* _AIM OF THE TASK_
Exact reproduction of all the data is required, with pictures excluded.
---- THE RECORDS
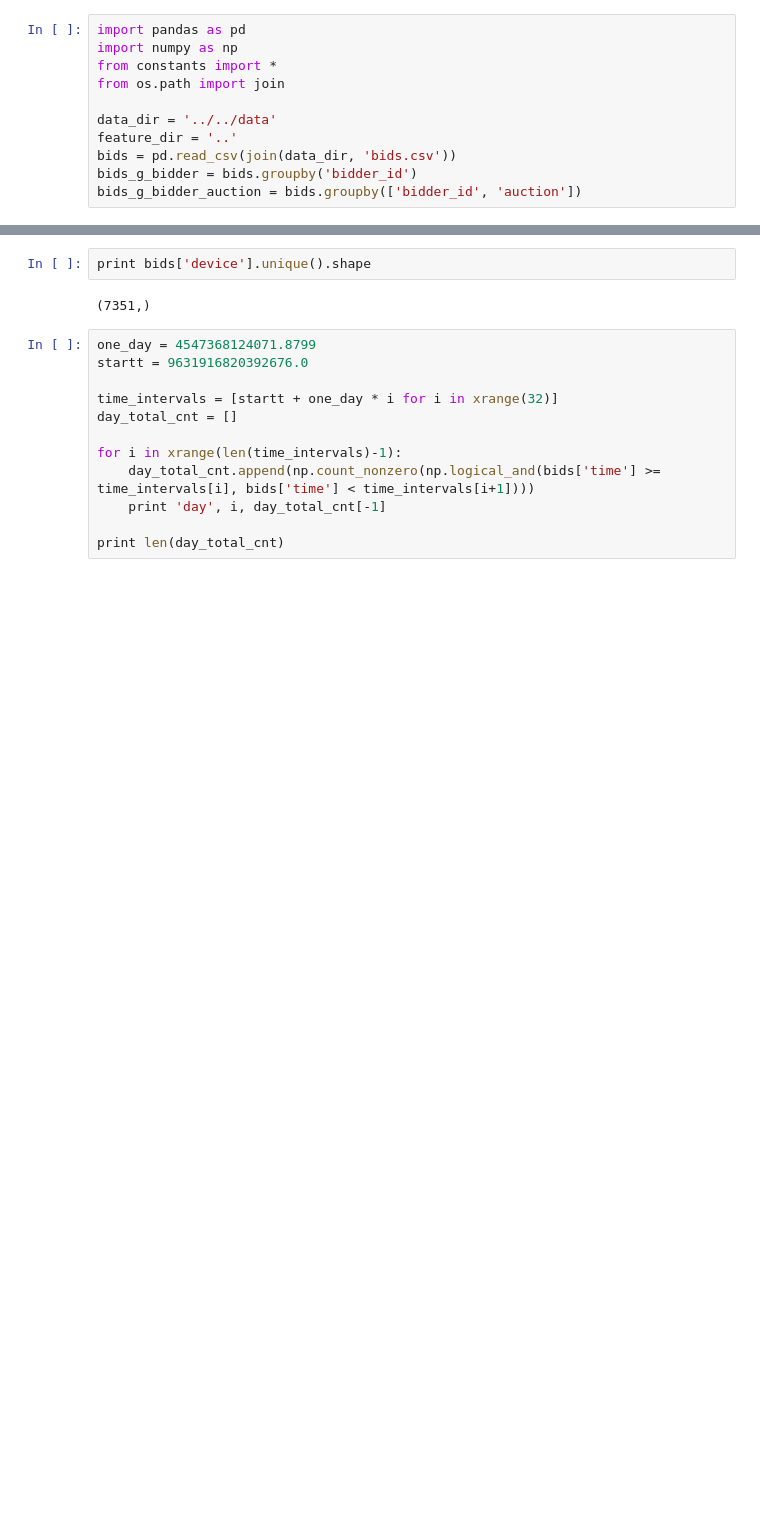
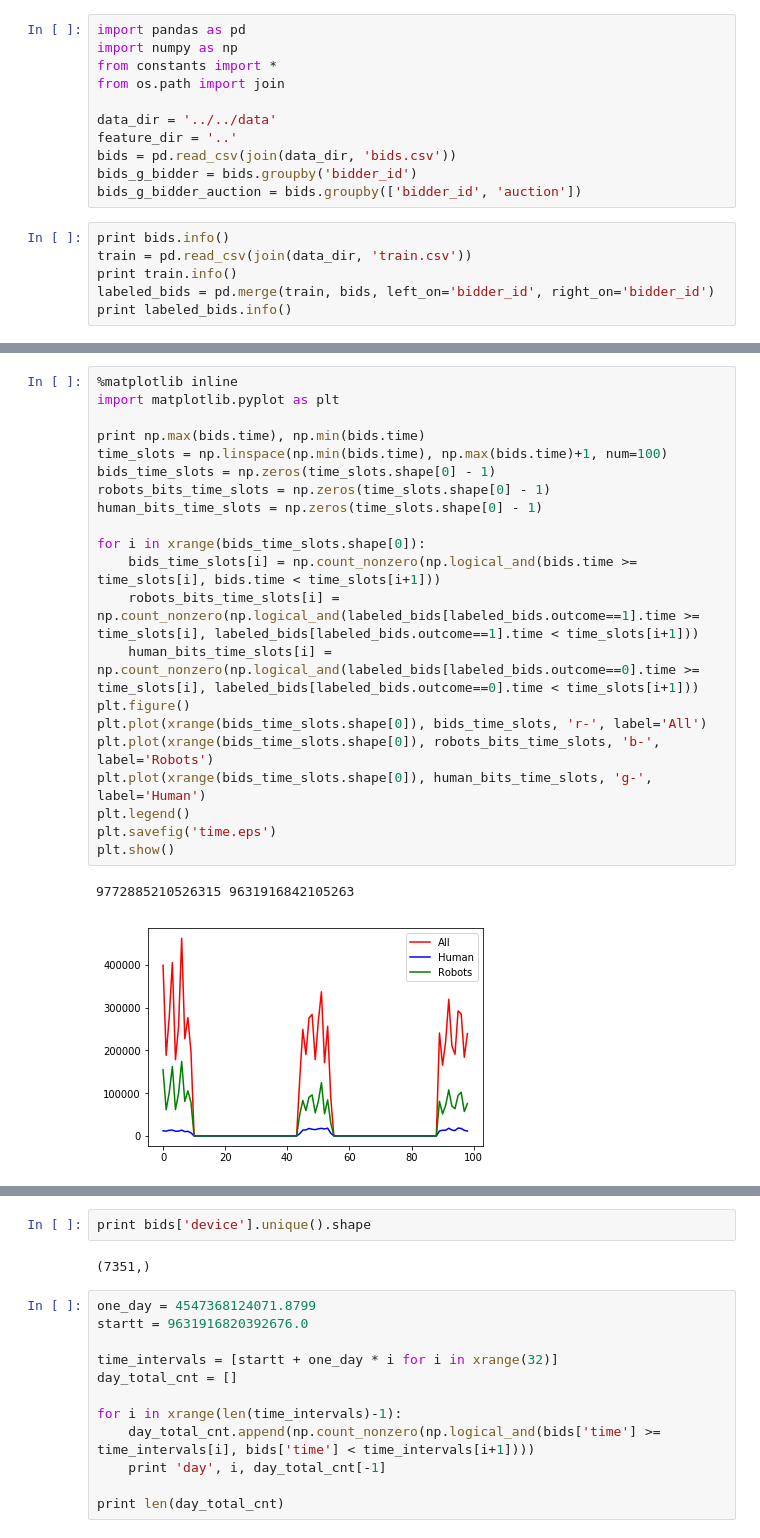
Before and after one commit to laoreja/CS229-project-Robot-or-human, a Jupyter notebook: features/code/infer.ipynb, the cells around one changed output, grey strips where cells are left out. Drawn from its saved outputs; the diff is of its cells as text; blank space fills up the shorter version.

```diff
--- a/features/code/infer.ipynb
+++ b/features/code/infer.ipynb
@@ -9,3 +9,9 @@ feature_dir = '..'
 bids = pd.read_csv(join(data_dir, 'bids.csv'))
 bids_g_bidder = bids.groupby('bidder_id')
 bids_g_bidder_auction = bids.groupby(['bidder_id', 'auction'])
+# %%
+print bids.info()
+train = pd.read_csv(join(data_dir, 'train.csv'))
+print train.info()
+labeled_bids = pd.merge(train, bids, left_on='bidder_id', right_on='bidder_id')
+print labeled_bids.info()
@@ -11,0 +36,24 @@ bids_g_bidder_auction = bids.groupby(['bidder_id', 'auction'])
+# %%
+%matplotlib inline
+import matplotlib.pyplot as plt
+
+print np.max(bids.time), np.min(bids.time)
+time_slots = np.linspace(np.min(bids.time), np.max(bids.time)+1, num=100)
+bids_time_slots = np.zeros(time_slots.shape[0] - 1)
+robots_bits_time_slots = np.zeros(time_slots.shape[0] - 1)
+human_bits_time_slots = np.zeros(time_slots.shape[0] - 1)
+
+for i in xrange(bids_time_slots.shape[0]):
+    bids_time_slots[i] = np.count_nonzero(np.logical_and(bids.time >= time_slots[i], bids.time < time_slots[i+1]))
+    robots_bits_time_slots[i] = np.count_nonzero(np.logical_and(labeled_bids[labeled_bids.outcome==1].time >= time_slots[i], labeled_bids[labeled_bids.outcome==1].time < time_slots[i+1]))
+    human_bits_time_slots[i] = np.count_nonzero(np.logical_and(labeled_bids[labeled_bids.outcome==0].time >= time_slots[i], labeled_bids[labeled_bids.outcome==0].time < time_slots[i+1]))
+plt.figure()
+plt.plot(xrange(bids_time_slots.shape[0]), bids_time_slots, 'r-', label='All')
+plt.plot(xrange(bids_time_slots.shape[0]), robots_bits_time_slots, 'b-', label='Robots')
+plt.plot(xrange(bids_time_slots.shape[0]), human_bits_time_slots, 'g-', label='Human')
+plt.legend()
+plt.savefig('time.eps')
+plt.show()
+# %% [output]
+9772885210526315 9631916842105263
+[figure, added]
```
Also changed, not shown: parts of 3 cells of this notebook, 6 other files.
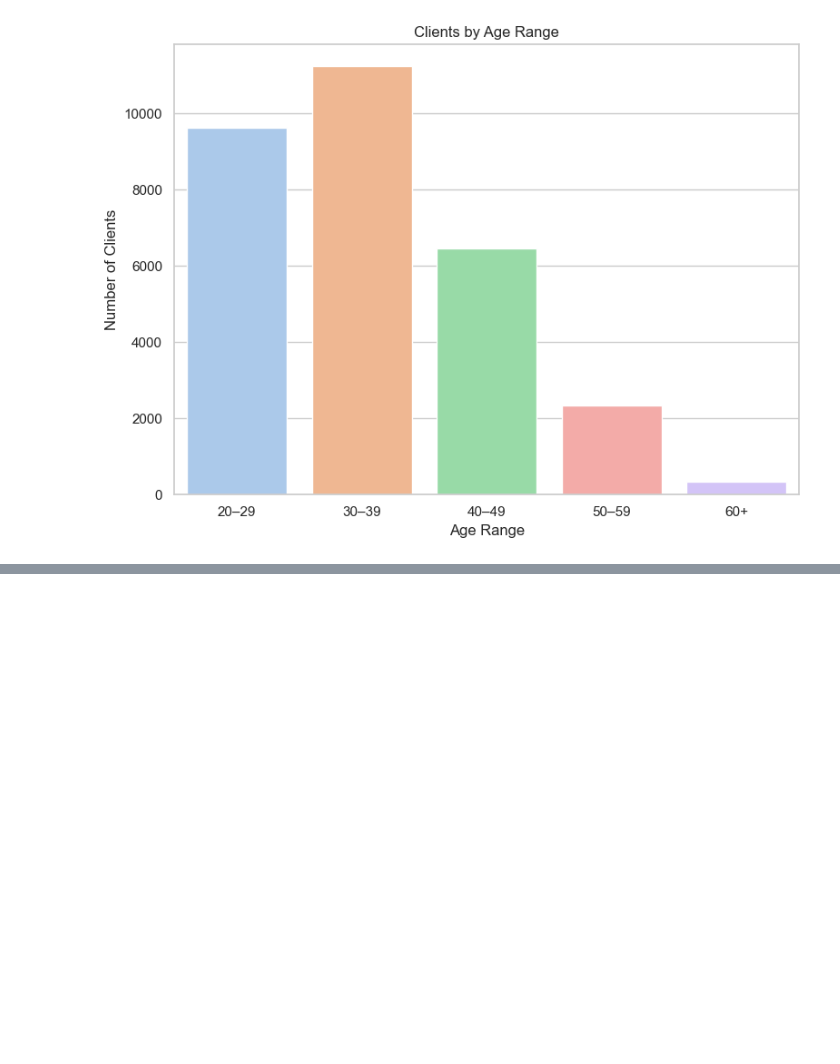
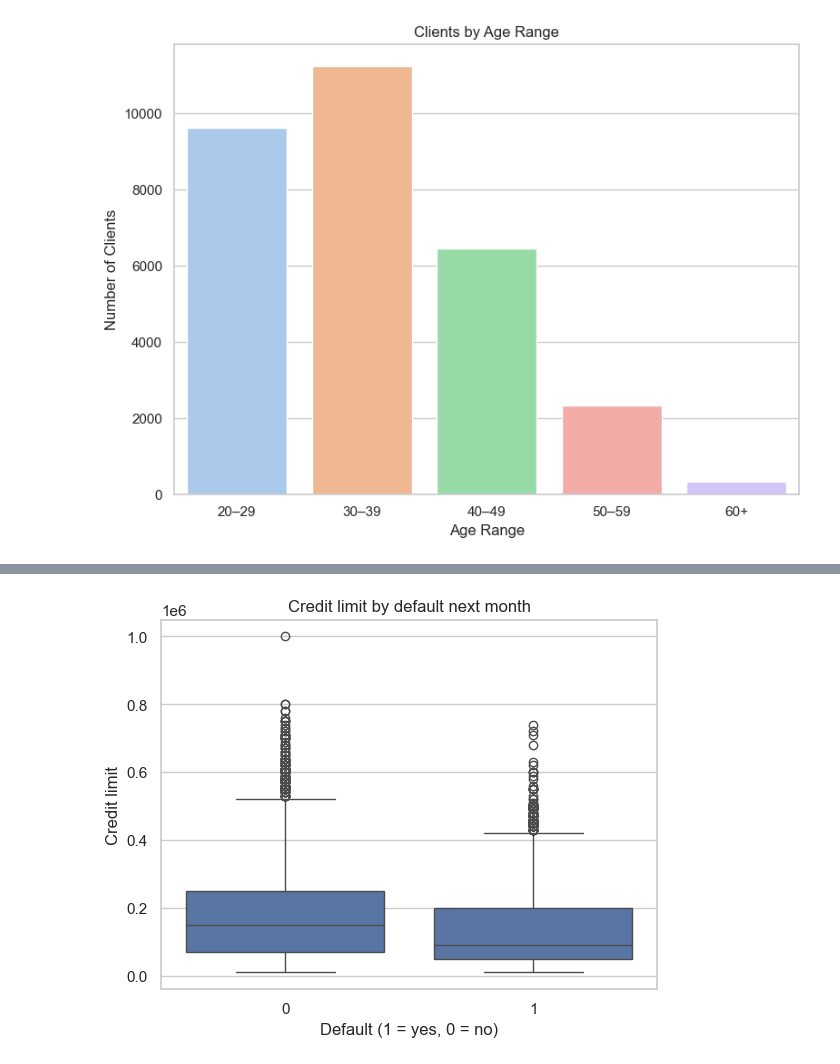
Before and after one commit to idribeir0/Credit_Analysis, a Jupyter notebook: notebooks/02_eda.ipynb, the cells around one changed output, grey strips where cells are left out. Cells and saved outputs as stored; diff of their text form; code cells hidden in the pictures; blank space fills up the shorter version.

```diff
--- a/notebooks/02_eda.ipynb
+++ b/notebooks/02_eda.ipynb
@@ -62,0 +71,9 @@ plt.show()
+# %%
+#plot default x limit bal
+sns.boxplot(x='default.payment.next.month', y='LIMIT_BAL', data=df)
+plt.title('Credit limit by default next month')
+plt.xlabel('Default (1 = yes, 0 = no)')
+plt.ylabel('Credit limit')
+plt.show()
+# %% [output]
+[figure, added]
```
Also changed, not shown: parts of 2 cells of this notebook.
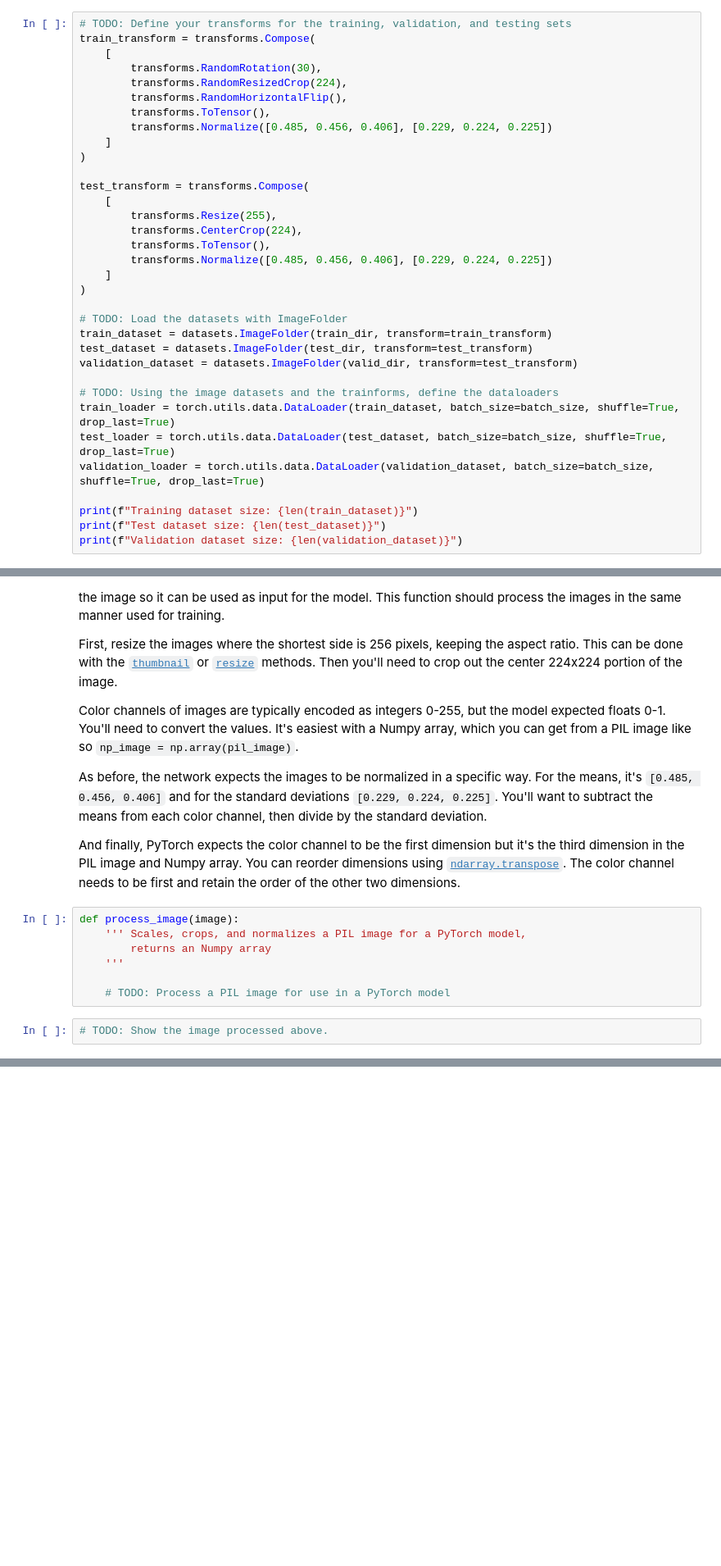
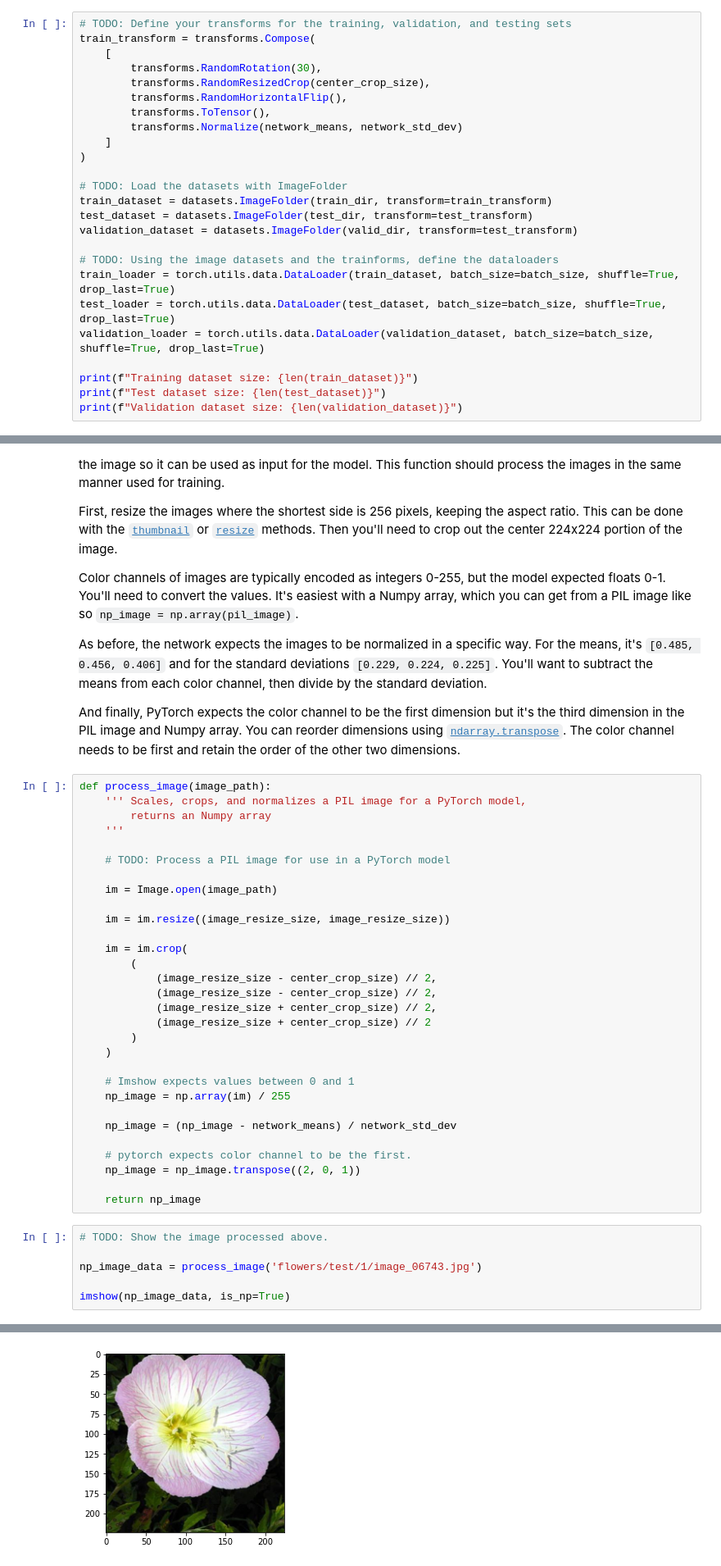
Before and after one commit to MAnfal/intro-to-ml-nd-image-classifier, a Jupyter notebook: Image Classifier Project.ipynb, the cells around one changed output, grey strips where cells are left out. Shown at 82% size. Drawn from its saved outputs; the diff is of its cells as text; blank space fills up the shorter version.

```diff
--- a/Image Classifier Project.ipynb
+++ b/Image Classifier Project.ipynb
@@ -73,19 +92,10 @@ batch_size = 64
 train_transform = transforms.Compose(
     [
         transforms.RandomRotation(30),
-        transforms.RandomResizedCrop(224),
+        transforms.RandomResizedCrop(center_crop_size),
         transforms.RandomHorizontalFlip(),
         transforms.ToTensor(),
-        transforms.Normalize([0.485, 0.456, 0.406], [0.229, 0.224, 0.225])
-    ]
-)
-
-test_transform = transforms.Compose(
-    [
-        transforms.Resize(255),
-        transforms.CenterCrop(224),
-        transforms.ToTensor(),
-        transforms.Normalize([0.485, 0.456, 0.406], [0.229, 0.224, 0.225])
+        transforms.Normalize(network_means, network_std_dev)
     ]
 )
 
@@ -363,11 +379,39 @@ As before, the network expects the images to be normalized in a specific way. Fo
 
 And finally, PyTorch expects the color channel to be the first dimension but it's the third dimension in the PIL image and Numpy array. You can reorder dimensions using [`ndarray.transpose`](https://docs.scipy.org/doc/numpy-1.13.0/reference/generated/numpy.ndarray.transpose.html). The color channel needs to be first and retain the order of the other two dimensions.
 # %%
-def process_image(image):
+def process_image(image_path):
     ''' Scales, crops, and normalizes a PIL image for a PyTorch model,
         returns an Numpy array
     '''
 
     # TODO: Process a PIL image for use in a PyTorch model
+
+    im = Image.open(image_path)
+
+    im = im.resize((image_resize_size, image_resize_size))
+
+    im = im.crop(
+        (
+            (image_resize_size - center_crop_size) // 2,
+            (image_resize_size - center_crop_size) // 2,
+            (image_resize_size + center_crop_size) // 2,
+            (image_resize_size + center_crop_size) // 2
+        )
+    )
+
+    # Imshow expects values between 0 and 1
+    np_image = np.array(im) / 255
+
+    np_image = (np_image - network_means) / network_std_dev
+
+    # pytorch expects color channel to be the first.
+    np_image = np_image.transpose((2, 0, 1))
+
+    return np_image
 # %%
 # TODO: Show the image processed above.
+
+np_image_data = process_image('flowers/test/1/image_06743.jpg')
+
+imshow(np_image_data, is_np=True)
+# %% [output]
@@ -374,3 +419,4 @@ def process_image(image):
+[figure, added]
 # %% [markdown]
 ## Class Prediction
 
```
Also changed, not shown: parts of 13 cells of this notebook, 1 other file.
--------
* _EXERCISE SOLUTION_
Before and after one commit to laoreja/CS229-project-Robot-or-human, a Jupyter notebook: features/code/infer.ipynb, the cells around one changed output, grey strips where cells are left out. Drawn from its saved outputs; the diff is of its cells as text; blank space fills up the shorter version.

```diff
--- a/features/code/infer.ipynb
+++ b/features/code/infer.ipynb
@@ -9,3 +9,9 @@ feature_dir = '..'
 bids = pd.read_csv(join(data_dir, 'bids.csv'))
 bids_g_bidder = bids.groupby('bidder_id')
 bids_g_bidder_auction = bids.groupby(['bidder_id', 'auction'])
+# %%
+print bids.info()
+train = pd.read_csv(join(data_dir, 'train.csv'))
+print train.info()
+labeled_bids = pd.merge(train, bids, left_on='bidder_id', right_on='bidder_id')
+print labeled_bids.info()
@@ -11,0 +36,24 @@ bids_g_bidder_auction = bids.groupby(['bidder_id', 'auction'])
+# %%
+%matplotlib inline
+import matplotlib.pyplot as plt
+
+print np.max(bids.time), np.min(bids.time)
+time_slots = np.linspace(np.min(bids.time), np.max(bids.time)+1, num=100)
+bids_time_slots = np.zeros(time_slots.shape[0] - 1)
+robots_bits_time_slots = np.zeros(time_slots.shape[0] - 1)
+human_bits_time_slots = np.zeros(time_slots.shape[0] - 1)
+
+for i in xrange(bids_time_slots.shape[0]):
+    bids_time_slots[i] = np.count_nonzero(np.logical_and(bids.time >= time_slots[i], bids.time < time_slots[i+1]))
+    robots_bits_time_slots[i] = np.count_nonzero(np.logical_and(labeled_bids[labeled_bids.outcome==1].time >= time_slots[i], labeled_bids[labeled_bids.outcome==1].time < time_slots[i+1]))
+    human_bits_time_slots[i] = np.count_nonzero(np.logical_and(labeled_bids[labeled_bids.outcome==0].time >= time_slots[i], labeled_bids[labeled_bids.outcome==0].time < time_slots[i+1]))
+plt.figure()
+plt.plot(xrange(bids_time_slots.shape[0]), bids_time_slots, 'r-', label='All')
+plt.plot(xrange(bids_time_slots.shape[0]), robots_bits_time_slots, 'b-', label='Robots')
+plt.plot(xrange(bids_time_slots.shape[0]), human_bits_time_slots, 'g-', label='Human')
+plt.legend()
+plt.savefig('time.eps')
+plt.show()
+# %% [output]
+9772885210526315 9631916842105263
+[figure, added]
```
Also changed, not shown: parts of 3 cells of this notebook, 6 other files.
Before and after one commit to idribeir0/Credit_Analysis, a Jupyter notebook: notebooks/02_eda.ipynb, the cells around one changed output, grey strips where cells are left out. Cells and saved outputs as stored; diff of their text form; code cells hidden in the pictures; blank space fills up the shorter version.

```diff
--- a/notebooks/02_eda.ipynb
+++ b/notebooks/02_eda.ipynb
@@ -62,0 +71,9 @@ plt.show()
+# %%
+#plot default x limit bal
+sns.boxplot(x='default.payment.next.month', y='LIMIT_BAL', data=df)
+plt.title('Credit limit by default next month')
+plt.xlabel('Default (1 = yes, 0 = no)')
+plt.ylabel('Credit limit')
+plt.show()
+# %% [output]
+[figure, added]
```
Also changed, not shown: parts of 2 cells of this notebook.
Before and after one commit to MAnfal/intro-to-ml-nd-image-classifier, a Jupyter notebook: Image Classifier Project.ipynb, the cells around one changed output, grey strips where cells are left out. Shown at 82% size. Drawn from its saved outputs; the diff is of its cells as text; blank space fills up the shorter version.

```diff
--- a/Image Classifier Project.ipynb
+++ b/Image Classifier Project.ipynb
@@ -73,19 +92,10 @@ batch_size = 64
 train_transform = transforms.Compose(
     [
         transforms.RandomRotation(30),
-        transforms.RandomResizedCrop(224),
+        transforms.RandomResizedCrop(center_crop_size),
         transforms.RandomHorizontalFlip(),
         transforms.ToTensor(),
-        transforms.Normalize([0.485, 0.456, 0.406], [0.229, 0.224, 0.225])
-    ]
-)
-
-test_transform = transforms.Compose(
-    [
-        transforms.Resize(255),
-        transforms.CenterCrop(224),
-        transforms.ToTensor(),
-        transforms.Normalize([0.485, 0.456, 0.406], [0.229, 0.224, 0.225])
+        transforms.Normalize(network_means, network_std_dev)
     ]
 )
 
@@ -363,11 +379,39 @@ As before, the network expects the images to be normalized in a specific way. Fo
 
 And finally, PyTorch expects the color channel to be the first dimension but it's the third dimension in the PIL image and Numpy array. You can reorder dimensions using [`ndarray.transpose`](https://docs.scipy.org/doc/numpy-1.13.0/reference/generated/numpy.ndarray.transpose.html). The color channel needs to be first and retain the order of the other two dimensions.
 # %%
-def process_image(image):
+def process_image(image_path):
     ''' Scales, crops, and normalizes a PIL image for a PyTorch model,
         returns an Numpy array
     '''
 
     # TODO: Process a PIL image for use in a PyTorch model
+
+    im = Image.open(image_path)
+
+    im = im.resize((image_resize_size, image_resize_size))
+
+    im = im.crop(
+        (
+            (image_resize_size - center_crop_size) // 2,
+            (image_resize_size - center_crop_size) // 2,
+            (image_resize_size + center_crop_size) // 2,
+            (image_resize_size + center_crop_size) // 2
+        )
+    )
+
+    # Imshow expects values between 0 and 1
+    np_image = np.array(im) / 255
+
+    np_image = (np_image - network_means) / network_std_dev
+
+    # pytorch expects color channel to be the first.
+    np_image = np_image.transpose((2, 0, 1))
+
+    return np_image
 # %%
 # TODO: Show the image processed above.
+
+np_image_data = process_image('flowers/test/1/image_06743.jpg')
+
+imshow(np_image_data, is_np=True)
+# %% [output]
@@ -374,3 +419,4 @@ def process_image(image):
+[figure, added]
 # %% [markdown]
 ## Class Prediction
 
```
Also changed, not shown: parts of 13 cells of this notebook, 1 other file.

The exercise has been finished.